— REQUIRED ACTION —
Tally every line of the entries that contains the string "States", then reply with only that number.

(Data extracted from a collection)

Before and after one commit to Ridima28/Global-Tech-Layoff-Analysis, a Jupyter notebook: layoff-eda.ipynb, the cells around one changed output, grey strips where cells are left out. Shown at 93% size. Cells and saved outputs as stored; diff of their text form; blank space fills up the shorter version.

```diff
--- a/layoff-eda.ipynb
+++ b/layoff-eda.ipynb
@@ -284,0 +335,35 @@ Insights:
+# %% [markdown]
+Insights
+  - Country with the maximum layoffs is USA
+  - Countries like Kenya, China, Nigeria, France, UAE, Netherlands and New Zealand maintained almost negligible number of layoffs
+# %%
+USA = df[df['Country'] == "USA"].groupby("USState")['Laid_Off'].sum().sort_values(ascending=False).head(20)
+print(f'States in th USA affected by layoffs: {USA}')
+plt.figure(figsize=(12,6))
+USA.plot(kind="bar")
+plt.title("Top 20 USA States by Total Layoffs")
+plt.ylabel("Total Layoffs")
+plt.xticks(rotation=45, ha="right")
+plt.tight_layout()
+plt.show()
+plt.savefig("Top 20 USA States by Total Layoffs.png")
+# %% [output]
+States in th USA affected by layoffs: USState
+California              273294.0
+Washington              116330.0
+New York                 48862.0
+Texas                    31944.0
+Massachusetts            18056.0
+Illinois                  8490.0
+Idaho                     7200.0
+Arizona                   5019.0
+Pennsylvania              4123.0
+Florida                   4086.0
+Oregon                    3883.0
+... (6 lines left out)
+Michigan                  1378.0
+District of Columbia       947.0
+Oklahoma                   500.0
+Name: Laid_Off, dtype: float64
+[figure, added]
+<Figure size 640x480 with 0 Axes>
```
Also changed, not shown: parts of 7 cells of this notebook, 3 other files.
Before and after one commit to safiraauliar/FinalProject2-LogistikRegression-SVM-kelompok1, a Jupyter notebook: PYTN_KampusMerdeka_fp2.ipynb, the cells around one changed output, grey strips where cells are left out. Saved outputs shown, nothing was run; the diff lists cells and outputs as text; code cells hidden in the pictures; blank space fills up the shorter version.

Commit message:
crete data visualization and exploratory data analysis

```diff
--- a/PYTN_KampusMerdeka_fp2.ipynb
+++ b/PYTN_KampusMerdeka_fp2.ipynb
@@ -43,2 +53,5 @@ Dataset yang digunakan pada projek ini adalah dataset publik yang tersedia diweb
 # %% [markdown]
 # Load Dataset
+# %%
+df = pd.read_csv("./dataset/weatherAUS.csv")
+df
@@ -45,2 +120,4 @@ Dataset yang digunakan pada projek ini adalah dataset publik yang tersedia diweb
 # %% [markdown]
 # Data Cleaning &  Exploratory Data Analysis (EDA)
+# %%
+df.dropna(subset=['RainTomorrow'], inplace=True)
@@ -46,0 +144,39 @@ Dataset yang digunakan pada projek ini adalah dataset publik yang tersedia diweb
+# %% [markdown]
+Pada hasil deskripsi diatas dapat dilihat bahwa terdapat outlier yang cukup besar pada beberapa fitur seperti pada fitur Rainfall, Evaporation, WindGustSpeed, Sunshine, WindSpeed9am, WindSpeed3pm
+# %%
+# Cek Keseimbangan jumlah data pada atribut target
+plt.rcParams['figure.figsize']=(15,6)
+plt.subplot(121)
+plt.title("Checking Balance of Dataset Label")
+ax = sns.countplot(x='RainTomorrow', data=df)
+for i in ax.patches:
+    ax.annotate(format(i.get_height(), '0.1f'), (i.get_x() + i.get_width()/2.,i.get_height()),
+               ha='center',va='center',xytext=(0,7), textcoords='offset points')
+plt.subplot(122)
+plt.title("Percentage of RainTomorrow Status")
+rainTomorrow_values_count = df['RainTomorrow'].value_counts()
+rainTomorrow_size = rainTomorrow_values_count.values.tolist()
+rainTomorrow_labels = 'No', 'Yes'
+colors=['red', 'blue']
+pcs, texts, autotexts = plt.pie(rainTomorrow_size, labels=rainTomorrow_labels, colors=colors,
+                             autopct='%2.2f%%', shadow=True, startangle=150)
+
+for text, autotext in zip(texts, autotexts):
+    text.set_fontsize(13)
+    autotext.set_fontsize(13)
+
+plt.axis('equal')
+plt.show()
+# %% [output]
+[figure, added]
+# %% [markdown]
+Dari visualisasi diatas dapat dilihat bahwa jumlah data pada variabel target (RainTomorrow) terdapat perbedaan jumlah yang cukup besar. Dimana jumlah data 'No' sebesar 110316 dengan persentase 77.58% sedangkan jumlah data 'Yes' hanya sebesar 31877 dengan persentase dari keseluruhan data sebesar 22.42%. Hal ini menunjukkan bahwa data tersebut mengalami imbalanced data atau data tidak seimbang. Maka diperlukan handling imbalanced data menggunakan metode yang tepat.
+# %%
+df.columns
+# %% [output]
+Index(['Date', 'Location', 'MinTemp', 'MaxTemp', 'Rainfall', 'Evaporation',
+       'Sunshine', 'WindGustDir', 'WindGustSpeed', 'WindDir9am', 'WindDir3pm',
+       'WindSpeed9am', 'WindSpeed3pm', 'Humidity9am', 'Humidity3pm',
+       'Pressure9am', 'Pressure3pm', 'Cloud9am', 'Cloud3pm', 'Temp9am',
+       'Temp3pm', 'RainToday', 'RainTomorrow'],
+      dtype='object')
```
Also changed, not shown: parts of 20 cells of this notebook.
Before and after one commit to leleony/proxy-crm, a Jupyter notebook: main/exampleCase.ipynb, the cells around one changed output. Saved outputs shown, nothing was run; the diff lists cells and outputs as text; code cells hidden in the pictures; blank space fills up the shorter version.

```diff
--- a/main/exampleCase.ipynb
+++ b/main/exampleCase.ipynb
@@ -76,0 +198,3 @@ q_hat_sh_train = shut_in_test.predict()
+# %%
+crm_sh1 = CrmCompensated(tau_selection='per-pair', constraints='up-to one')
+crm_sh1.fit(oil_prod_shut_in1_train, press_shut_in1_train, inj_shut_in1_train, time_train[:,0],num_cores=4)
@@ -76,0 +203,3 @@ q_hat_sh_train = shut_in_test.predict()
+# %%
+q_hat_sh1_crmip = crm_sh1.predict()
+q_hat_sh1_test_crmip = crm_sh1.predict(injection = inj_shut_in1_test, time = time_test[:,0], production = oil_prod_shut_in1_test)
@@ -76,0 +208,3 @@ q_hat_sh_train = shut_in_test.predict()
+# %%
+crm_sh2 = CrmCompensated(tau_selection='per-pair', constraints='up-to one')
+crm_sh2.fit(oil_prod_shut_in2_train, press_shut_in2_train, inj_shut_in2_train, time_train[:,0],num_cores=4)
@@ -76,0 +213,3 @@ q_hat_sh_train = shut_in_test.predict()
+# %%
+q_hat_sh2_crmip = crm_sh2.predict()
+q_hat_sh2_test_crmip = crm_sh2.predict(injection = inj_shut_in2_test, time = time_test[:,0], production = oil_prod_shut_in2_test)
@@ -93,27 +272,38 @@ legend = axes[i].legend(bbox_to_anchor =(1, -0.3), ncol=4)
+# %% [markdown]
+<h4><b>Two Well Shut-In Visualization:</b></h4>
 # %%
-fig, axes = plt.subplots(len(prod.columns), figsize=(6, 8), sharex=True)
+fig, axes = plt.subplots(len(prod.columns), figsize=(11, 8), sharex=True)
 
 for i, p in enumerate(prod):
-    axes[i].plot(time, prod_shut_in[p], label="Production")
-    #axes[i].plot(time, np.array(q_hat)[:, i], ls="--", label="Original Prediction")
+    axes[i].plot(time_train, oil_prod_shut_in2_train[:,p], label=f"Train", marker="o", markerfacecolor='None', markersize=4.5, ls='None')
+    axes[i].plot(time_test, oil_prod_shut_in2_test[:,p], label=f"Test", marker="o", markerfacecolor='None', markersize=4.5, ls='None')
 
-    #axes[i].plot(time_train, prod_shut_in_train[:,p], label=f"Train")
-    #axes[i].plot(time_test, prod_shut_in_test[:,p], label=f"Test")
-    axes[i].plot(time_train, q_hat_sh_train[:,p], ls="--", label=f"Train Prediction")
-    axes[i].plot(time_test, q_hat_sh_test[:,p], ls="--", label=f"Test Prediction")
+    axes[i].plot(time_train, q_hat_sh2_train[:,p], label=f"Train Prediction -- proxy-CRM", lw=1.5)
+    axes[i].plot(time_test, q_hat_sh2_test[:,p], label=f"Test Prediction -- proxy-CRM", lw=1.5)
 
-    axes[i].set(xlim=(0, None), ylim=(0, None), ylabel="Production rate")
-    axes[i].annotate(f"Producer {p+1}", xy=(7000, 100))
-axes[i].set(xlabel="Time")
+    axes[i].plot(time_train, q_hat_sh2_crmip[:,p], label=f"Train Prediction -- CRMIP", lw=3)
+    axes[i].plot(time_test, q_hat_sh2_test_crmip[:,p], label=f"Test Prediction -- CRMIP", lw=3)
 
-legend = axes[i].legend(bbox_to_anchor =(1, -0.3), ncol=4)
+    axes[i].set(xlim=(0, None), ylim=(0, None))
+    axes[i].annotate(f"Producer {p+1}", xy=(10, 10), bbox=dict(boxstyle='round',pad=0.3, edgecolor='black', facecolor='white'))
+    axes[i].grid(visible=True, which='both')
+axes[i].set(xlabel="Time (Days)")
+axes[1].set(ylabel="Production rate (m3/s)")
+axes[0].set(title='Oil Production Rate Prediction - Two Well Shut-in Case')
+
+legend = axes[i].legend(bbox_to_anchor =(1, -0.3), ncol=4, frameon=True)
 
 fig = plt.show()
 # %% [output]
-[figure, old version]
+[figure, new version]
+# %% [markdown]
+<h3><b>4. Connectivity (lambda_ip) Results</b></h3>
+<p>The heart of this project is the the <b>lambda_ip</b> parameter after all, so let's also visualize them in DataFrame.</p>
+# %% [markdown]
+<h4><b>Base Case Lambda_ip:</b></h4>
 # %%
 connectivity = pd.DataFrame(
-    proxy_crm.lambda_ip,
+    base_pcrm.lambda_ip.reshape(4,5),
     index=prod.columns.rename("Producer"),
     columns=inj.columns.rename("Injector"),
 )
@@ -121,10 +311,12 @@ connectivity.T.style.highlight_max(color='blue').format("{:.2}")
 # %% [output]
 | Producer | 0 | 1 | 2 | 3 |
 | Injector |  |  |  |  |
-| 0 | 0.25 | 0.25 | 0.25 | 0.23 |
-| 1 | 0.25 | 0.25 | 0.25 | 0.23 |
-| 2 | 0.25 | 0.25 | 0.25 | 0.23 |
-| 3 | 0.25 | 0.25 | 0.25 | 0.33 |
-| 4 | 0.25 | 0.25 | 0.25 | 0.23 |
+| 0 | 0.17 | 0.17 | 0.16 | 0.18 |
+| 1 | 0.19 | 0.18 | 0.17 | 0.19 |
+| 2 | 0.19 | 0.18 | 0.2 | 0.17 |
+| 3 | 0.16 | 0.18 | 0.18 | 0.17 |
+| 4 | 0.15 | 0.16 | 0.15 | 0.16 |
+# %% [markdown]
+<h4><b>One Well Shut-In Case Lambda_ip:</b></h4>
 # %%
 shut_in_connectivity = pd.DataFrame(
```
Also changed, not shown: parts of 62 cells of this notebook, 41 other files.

— SOLUTION —
4